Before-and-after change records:
== Segment start ==

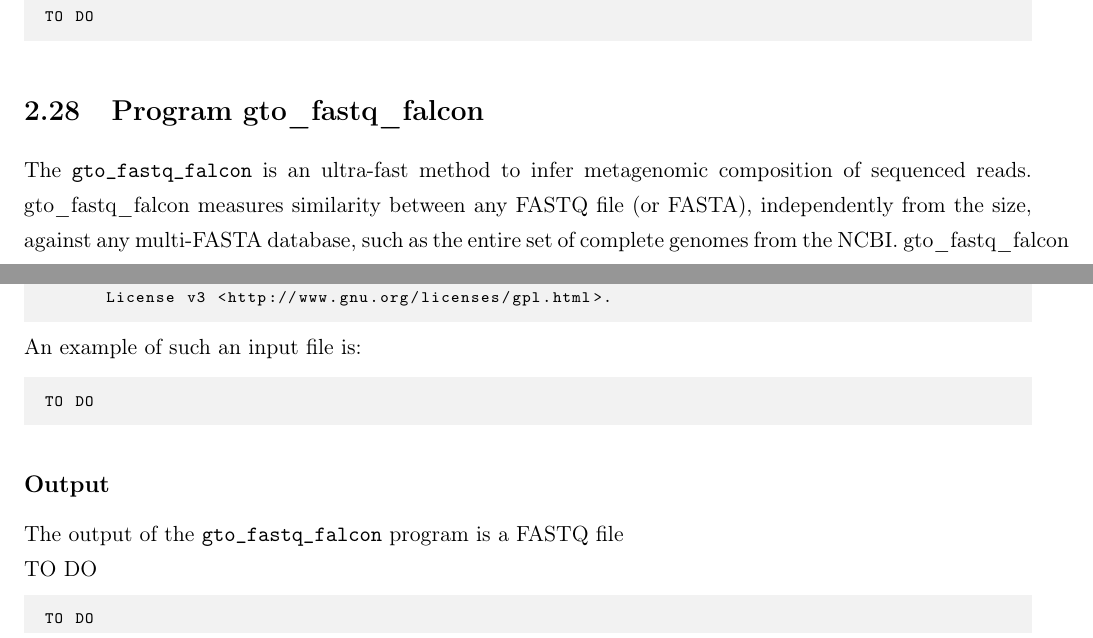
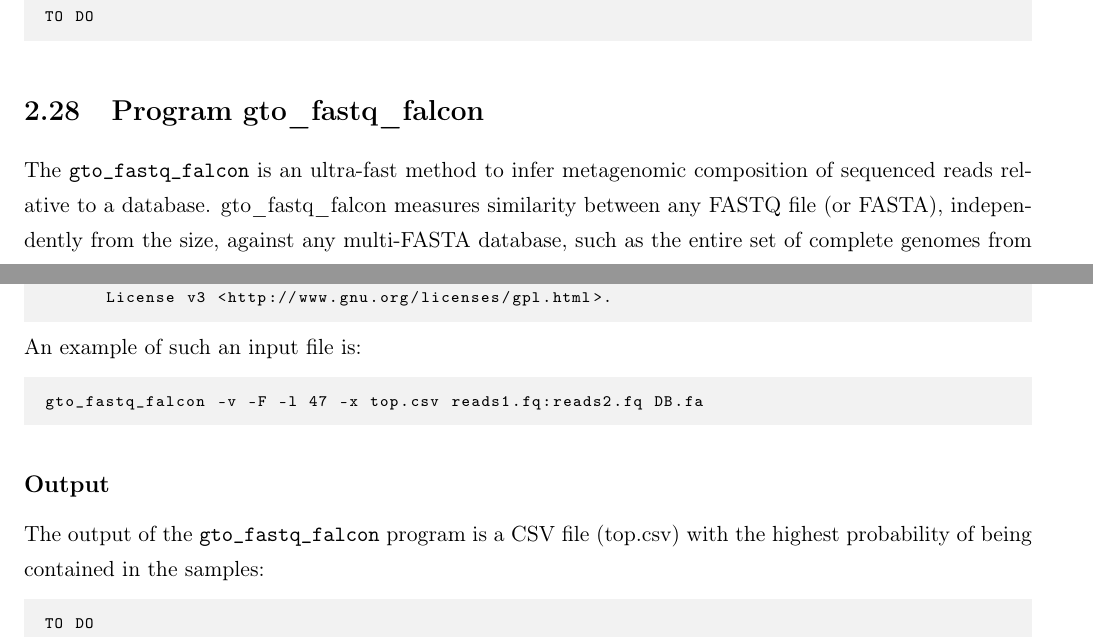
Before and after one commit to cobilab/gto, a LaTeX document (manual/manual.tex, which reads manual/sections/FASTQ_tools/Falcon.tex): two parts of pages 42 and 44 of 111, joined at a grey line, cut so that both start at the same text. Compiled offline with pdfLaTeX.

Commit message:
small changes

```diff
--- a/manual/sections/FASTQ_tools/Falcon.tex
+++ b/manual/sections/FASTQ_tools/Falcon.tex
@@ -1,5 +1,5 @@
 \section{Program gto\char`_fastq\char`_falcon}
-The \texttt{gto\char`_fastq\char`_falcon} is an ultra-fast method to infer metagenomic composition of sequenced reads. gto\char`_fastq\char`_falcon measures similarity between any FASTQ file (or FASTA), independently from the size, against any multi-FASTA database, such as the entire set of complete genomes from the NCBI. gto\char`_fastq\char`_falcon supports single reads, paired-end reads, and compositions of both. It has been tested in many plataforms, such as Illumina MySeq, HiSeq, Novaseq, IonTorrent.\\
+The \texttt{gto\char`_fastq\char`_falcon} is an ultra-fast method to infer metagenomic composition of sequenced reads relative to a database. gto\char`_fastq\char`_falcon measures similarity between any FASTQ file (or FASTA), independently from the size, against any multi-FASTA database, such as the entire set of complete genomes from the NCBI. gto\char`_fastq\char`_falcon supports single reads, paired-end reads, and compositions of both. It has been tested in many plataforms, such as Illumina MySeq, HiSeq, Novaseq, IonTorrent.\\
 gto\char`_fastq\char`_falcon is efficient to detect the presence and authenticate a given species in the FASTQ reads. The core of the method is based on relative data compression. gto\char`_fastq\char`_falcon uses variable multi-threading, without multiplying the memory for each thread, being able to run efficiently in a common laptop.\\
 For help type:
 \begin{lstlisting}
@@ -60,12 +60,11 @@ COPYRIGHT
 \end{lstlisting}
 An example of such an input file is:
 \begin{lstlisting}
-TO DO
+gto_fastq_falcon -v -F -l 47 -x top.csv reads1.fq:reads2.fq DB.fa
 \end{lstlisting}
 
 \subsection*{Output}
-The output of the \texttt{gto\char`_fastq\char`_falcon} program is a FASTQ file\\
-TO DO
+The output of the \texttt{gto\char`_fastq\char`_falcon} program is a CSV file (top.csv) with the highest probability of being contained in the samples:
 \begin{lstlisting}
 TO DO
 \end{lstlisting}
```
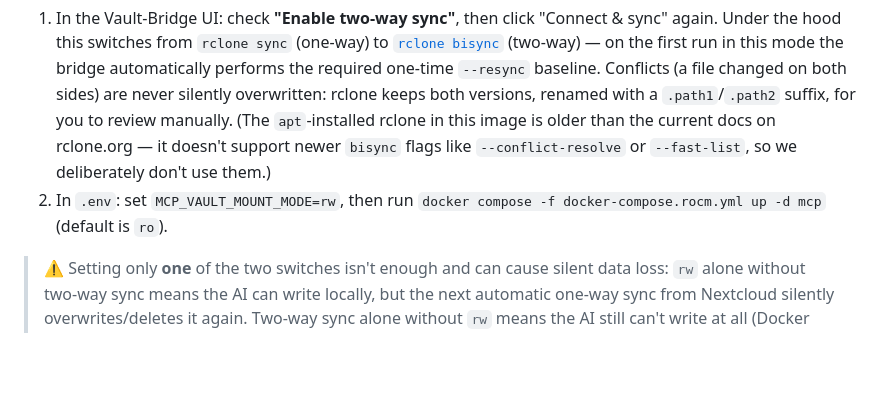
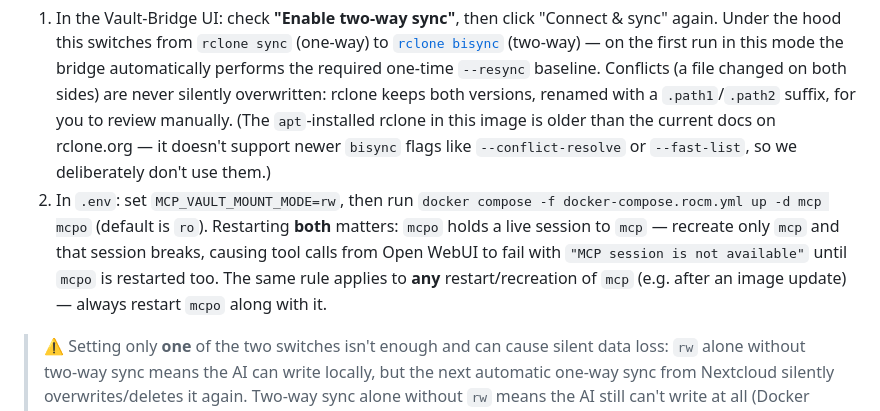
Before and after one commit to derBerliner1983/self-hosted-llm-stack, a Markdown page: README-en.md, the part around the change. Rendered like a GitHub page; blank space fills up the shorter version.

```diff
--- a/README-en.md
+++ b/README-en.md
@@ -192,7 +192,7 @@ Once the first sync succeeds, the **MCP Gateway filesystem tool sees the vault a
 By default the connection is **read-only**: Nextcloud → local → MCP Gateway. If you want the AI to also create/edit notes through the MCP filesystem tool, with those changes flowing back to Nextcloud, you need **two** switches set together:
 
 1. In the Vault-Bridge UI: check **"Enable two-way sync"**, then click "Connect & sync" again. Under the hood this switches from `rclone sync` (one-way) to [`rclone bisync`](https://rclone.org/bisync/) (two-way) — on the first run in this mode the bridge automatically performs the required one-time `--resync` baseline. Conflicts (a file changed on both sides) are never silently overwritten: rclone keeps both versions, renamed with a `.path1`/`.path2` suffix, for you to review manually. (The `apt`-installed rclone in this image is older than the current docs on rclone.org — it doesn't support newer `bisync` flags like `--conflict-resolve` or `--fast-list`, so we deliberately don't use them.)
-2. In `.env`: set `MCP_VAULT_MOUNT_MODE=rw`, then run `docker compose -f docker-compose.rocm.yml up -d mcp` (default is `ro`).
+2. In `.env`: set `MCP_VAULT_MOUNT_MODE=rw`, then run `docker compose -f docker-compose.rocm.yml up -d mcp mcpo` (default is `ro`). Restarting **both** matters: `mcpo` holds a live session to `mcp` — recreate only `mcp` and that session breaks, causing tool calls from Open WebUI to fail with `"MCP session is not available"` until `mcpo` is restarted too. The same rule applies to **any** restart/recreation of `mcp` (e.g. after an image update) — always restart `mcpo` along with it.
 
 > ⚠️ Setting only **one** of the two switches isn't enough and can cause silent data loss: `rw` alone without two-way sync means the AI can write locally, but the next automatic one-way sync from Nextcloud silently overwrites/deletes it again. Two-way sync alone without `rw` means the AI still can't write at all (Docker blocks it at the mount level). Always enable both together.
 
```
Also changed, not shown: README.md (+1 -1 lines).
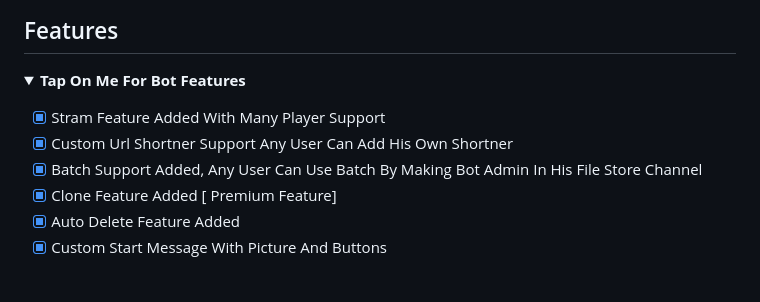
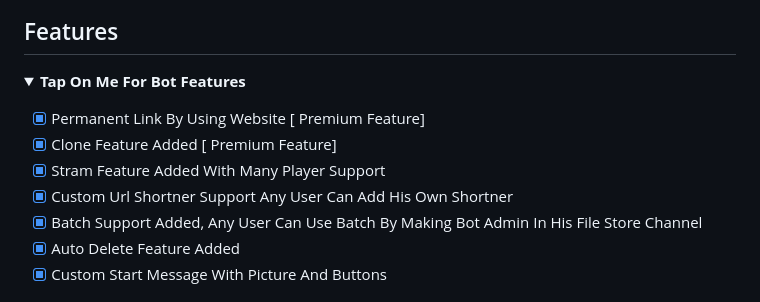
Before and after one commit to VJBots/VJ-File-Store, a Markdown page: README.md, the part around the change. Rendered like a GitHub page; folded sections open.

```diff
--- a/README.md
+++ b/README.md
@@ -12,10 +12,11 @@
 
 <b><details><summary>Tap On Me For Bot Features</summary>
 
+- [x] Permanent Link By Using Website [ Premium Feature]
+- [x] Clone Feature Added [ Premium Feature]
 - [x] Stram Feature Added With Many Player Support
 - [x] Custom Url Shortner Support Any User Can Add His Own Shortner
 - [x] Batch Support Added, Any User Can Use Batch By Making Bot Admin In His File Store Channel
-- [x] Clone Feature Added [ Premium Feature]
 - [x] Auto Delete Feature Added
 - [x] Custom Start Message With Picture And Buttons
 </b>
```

== Segment end ==

→ Required work: Reproduce every entry word for word, but skip any pictures.

→ Answer space:
Before and after one commit to cobilab/gto, a LaTeX document (manual/manual.tex, which reads manual/sections/FASTQ_tools/Falcon.tex): two parts of pages 42 and 44 of 111, joined at a grey line, cut so that both start at the same text. Compiled offline with pdfLaTeX.

Commit message:
small changes

```diff
--- a/manual/sections/FASTQ_tools/Falcon.tex
+++ b/manual/sections/FASTQ_tools/Falcon.tex
@@ -1,5 +1,5 @@
 \section{Program gto\char`_fastq\char`_falcon}
-The \texttt{gto\char`_fastq\char`_falcon} is an ultra-fast method to infer metagenomic composition of sequenced reads. gto\char`_fastq\char`_falcon measures similarity between any FASTQ file (or FASTA), independently from the size, against any multi-FASTA database, such as the entire set of complete genomes from the NCBI. gto\char`_fastq\char`_falcon supports single reads, paired-end reads, and compositions of both. It has been tested in many plataforms, such as Illumina MySeq, HiSeq, Novaseq, IonTorrent.\\
+The \texttt{gto\char`_fastq\char`_falcon} is an ultra-fast method to infer metagenomic composition of sequenced reads relative to a database. gto\char`_fastq\char`_falcon measures similarity between any FASTQ file (or FASTA), independently from the size, against any multi-FASTA database, such as the entire set of complete genomes from the NCBI. gto\char`_fastq\char`_falcon supports single reads, paired-end reads, and compositions of both. It has been tested in many plataforms, such as Illumina MySeq, HiSeq, Novaseq, IonTorrent.\\
 gto\char`_fastq\char`_falcon is efficient to detect the presence and authenticate a given species in the FASTQ reads. The core of the method is based on relative data compression. gto\char`_fastq\char`_falcon uses variable multi-threading, without multiplying the memory for each thread, being able to run efficiently in a common laptop.\\
 For help type:
 \begin{lstlisting}
@@ -60,12 +60,11 @@ COPYRIGHT
 \end{lstlisting}
 An example of such an input file is:
 \begin{lstlisting}
-TO DO
+gto_fastq_falcon -v -F -l 47 -x top.csv reads1.fq:reads2.fq DB.fa
 \end{lstlisting}
 
 \subsection*{Output}
-The output of the \texttt{gto\char`_fastq\char`_falcon} program is a FASTQ file\\
-TO DO
+The output of the \texttt{gto\char`_fastq\char`_falcon} program is a CSV file (top.csv) with the highest probability of being contained in the samples:
 \begin{lstlisting}
 TO DO
 \end{lstlisting}
```
Before and after one commit to derBerliner1983/self-hosted-llm-stack, a Markdown page: README-en.md, the part around the change. Rendered like a GitHub page; blank space fills up the shorter version.

```diff
--- a/README-en.md
+++ b/README-en.md
@@ -192,7 +192,7 @@ Once the first sync succeeds, the **MCP Gateway filesystem tool sees the vault a
 By default the connection is **read-only**: Nextcloud → local → MCP Gateway. If you want the AI to also create/edit notes through the MCP filesystem tool, with those changes flowing back to Nextcloud, you need **two** switches set together:
 
 1. In the Vault-Bridge UI: check **"Enable two-way sync"**, then click "Connect & sync" again. Under the hood this switches from `rclone sync` (one-way) to [`rclone bisync`](https://rclone.org/bisync/) (two-way) — on the first run in this mode the bridge automatically performs the required one-time `--resync` baseline. Conflicts (a file changed on both sides) are never silently overwritten: rclone keeps both versions, renamed with a `.path1`/`.path2` suffix, for you to review manually. (The `apt`-installed rclone in this image is older than the current docs on rclone.org — it doesn't support newer `bisync` flags like `--conflict-resolve` or `--fast-list`, so we deliberately don't use them.)
-2. In `.env`: set `MCP_VAULT_MOUNT_MODE=rw`, then run `docker compose -f docker-compose.rocm.yml up -d mcp` (default is `ro`).
+2. In `.env`: set `MCP_VAULT_MOUNT_MODE=rw`, then run `docker compose -f docker-compose.rocm.yml up -d mcp mcpo` (default is `ro`). Restarting **both** matters: `mcpo` holds a live session to `mcp` — recreate only `mcp` and that session breaks, causing tool calls from Open WebUI to fail with `"MCP session is not available"` until `mcpo` is restarted too. The same rule applies to **any** restart/recreation of `mcp` (e.g. after an image update) — always restart `mcpo` along with it.
 
 > ⚠️ Setting only **one** of the two switches isn't enough and can cause silent data loss: `rw` alone without two-way sync means the AI can write locally, but the next automatic one-way sync from Nextcloud silently overwrites/deletes it again. Two-way sync alone without `rw` means the AI still can't write at all (Docker blocks it at the mount level). Always enable both together.
 
```
Also changed, not shown: README.md (+1 -1 lines).
Before and after one commit to VJBots/VJ-File-Store, a Markdown page: README.md, the part around the change. Rendered like a GitHub page; folded sections open.

```diff
--- a/README.md
+++ b/README.md
@@ -12,10 +12,11 @@
 
 <b><details><summary>Tap On Me For Bot Features</summary>
 
+- [x] Permanent Link By Using Website [ Premium Feature]
+- [x] Clone Feature Added [ Premium Feature]
 - [x] Stram Feature Added With Many Player Support
 - [x] Custom Url Shortner Support Any User Can Add His Own Shortner
 - [x] Batch Support Added, Any User Can Use Batch By Making Bot Admin In His File Store Channel
-- [x] Clone Feature Added [ Premium Feature]
 - [x] Auto Delete Feature Added
 - [x] Custom Start Message With Picture And Buttons
 </b>
```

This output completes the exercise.